In the State of the Sharing Economy Report, we evidenced that in 2013, adults in the UK saved and earned over £4.6 billion with 65% of us accessing the Sharing Economy by buying and selling second-hand goods, using car clubs or clothes swaps. But 70% of consumers (or citizens as I prefer to call people) tell us that they would share more if it were easy.

What’s clear is that people need easy-to-use sharing tools, accessible online, on land and on-the-go. For this reason, I founded Compare and Share an innovative technology company that helps people and companies share and trade their spare assets. Winners of the Cabinet Office/ Nesta Innovation in Giving Fund, we built the world’s first comparison marketplace of the Sharing Economy, offering people the opportunity to find all 7,500 sharing sites all in one place.
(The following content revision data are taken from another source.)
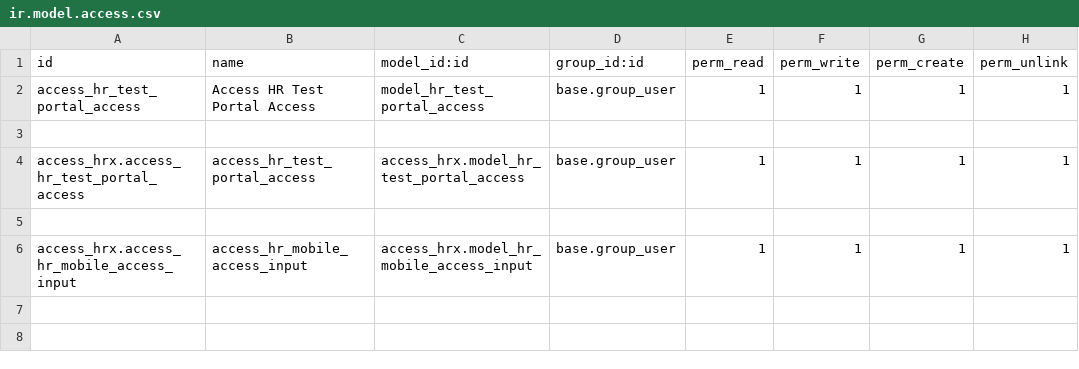
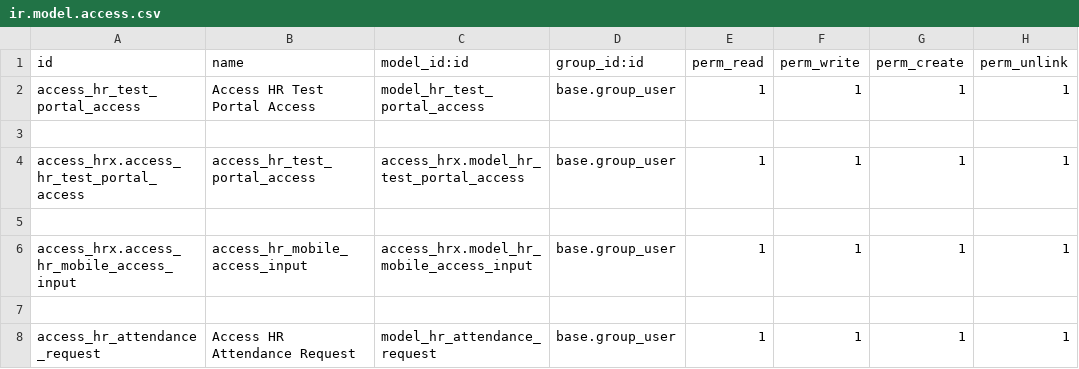
Before and after one commit to Priyobrota93/Odoo_development, a CSV file: server/odoo/access_p/access_hrx/security/ir.model.access.csv, drawn as a sheet; the diff names each change by its address in the sheet, - before the commit and + after, or states it on an @@ line.

Commit message:
Attendance part done

```diff
--- a/server/odoo/access_p/access_hrx/security/ir.model.access.csv
+++ b/server/odoo/access_p/access_hrx/security/ir.model.access.csv
+row 7: (empty)
+row 8: access_hr_attendance_request | Access HR Attendance Request | model_hr_attendance_request | base.group_user | 1 | 1 | 1 | 1
```
Also changed, not shown: 27 other files.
Starting with Car and ride sharing and more recently expanding to accommodation, we are building a complete marketplace and the go-to brand of the Sharing Economy, with a vision to open up the Sharing Economy in the same way that up the second-hand goods market, enabling sharing to become eBay opened ubiquitous.

Our corporate offer enables companies to turn idle resource or ‘waste’ into revenue with a current development of a corporate marketplace where companies can trade spare assets, generating additional revenues and delivering efficient use of resources. Currently we are looking for another 5 forward-thinking companies to be part of our ground-breaking pilot.

Sharing Economy technology has great potential to change and save lives. We’ve recently collaborated with Macmillan Cancer Support to build Team Up a peer-to-peer task-sharing platform that connects volunteers to run errands for people living with cancer.

In January this year we worked with Number 10 to put together a round table event looking at ways in which the government can support the Sharing Economy. I delivered a presentation on the future of the space and the opportunity for the UK, as leaders in this new economy to deliver not only economic benefit but significant social and environmental impact.

Please see more at www.nexters.co.uk.


Leave a Reply

Your email address will not be published.

Time limit is exhausted. Please reload CAPTCHA.

COVID-19: Are we truly free or merely enslaved to ourselves?

‘Through discipline comes freedom’. Over two thousand years ago Aristotle warned that freedom means more than just “doing as one likes”. Ancient Greek societies survived...

Airtight on Asbestos – A campaign to save our future

On the 24th of November 1999, the United Kingdom banned the use of asbestos. Twenty years later and this toxic mineral still plagues public health,...

Rationality & Regionality: A more effective way to dealing with climate change | by Hamza King

Liberalism relies heavily on certain assumptions about the human condition, particularly, about our ability to act rationally. John Rawls defines a rational person as one...

The Disraeli Room
What are the Implications of proroguing Parliament?

During his campaign, Boris Johnson made it very clear that when it comes to proroguing Parliament, he is “not going to take anything off the...

ResPublica’s submission to CMA

Download the full text of the submission On 3rd July 2019, the CMA launched a market study into online platforms and the digital advertising market...

The Disraeli Room
Productive Places | WSP and ResPublica

On Wednesday 31st October ResPublica and WSP hosted a panel discussion in Parliament to launch WSP’s Productive Places paper and debate its findings. The report...

ResPublica’s Response to the Autumn Budget 2018

The 2018 Budget delivered by Philip Hammond was the first since 1962 to be delivered on a day other than a Wednesday, and was moved...

ResPublica Response to changes to the National Planning Policy Framework

The Government’s housing announcements on the 5th March were the first substantial change to the planning system since the Coalition reforms six years ago. The...

Food poverty: Time to lift the veil?

A century on from Charles Booth’s famous Poverty Map of London, accurate information on poverty has never been more important. So the findings of...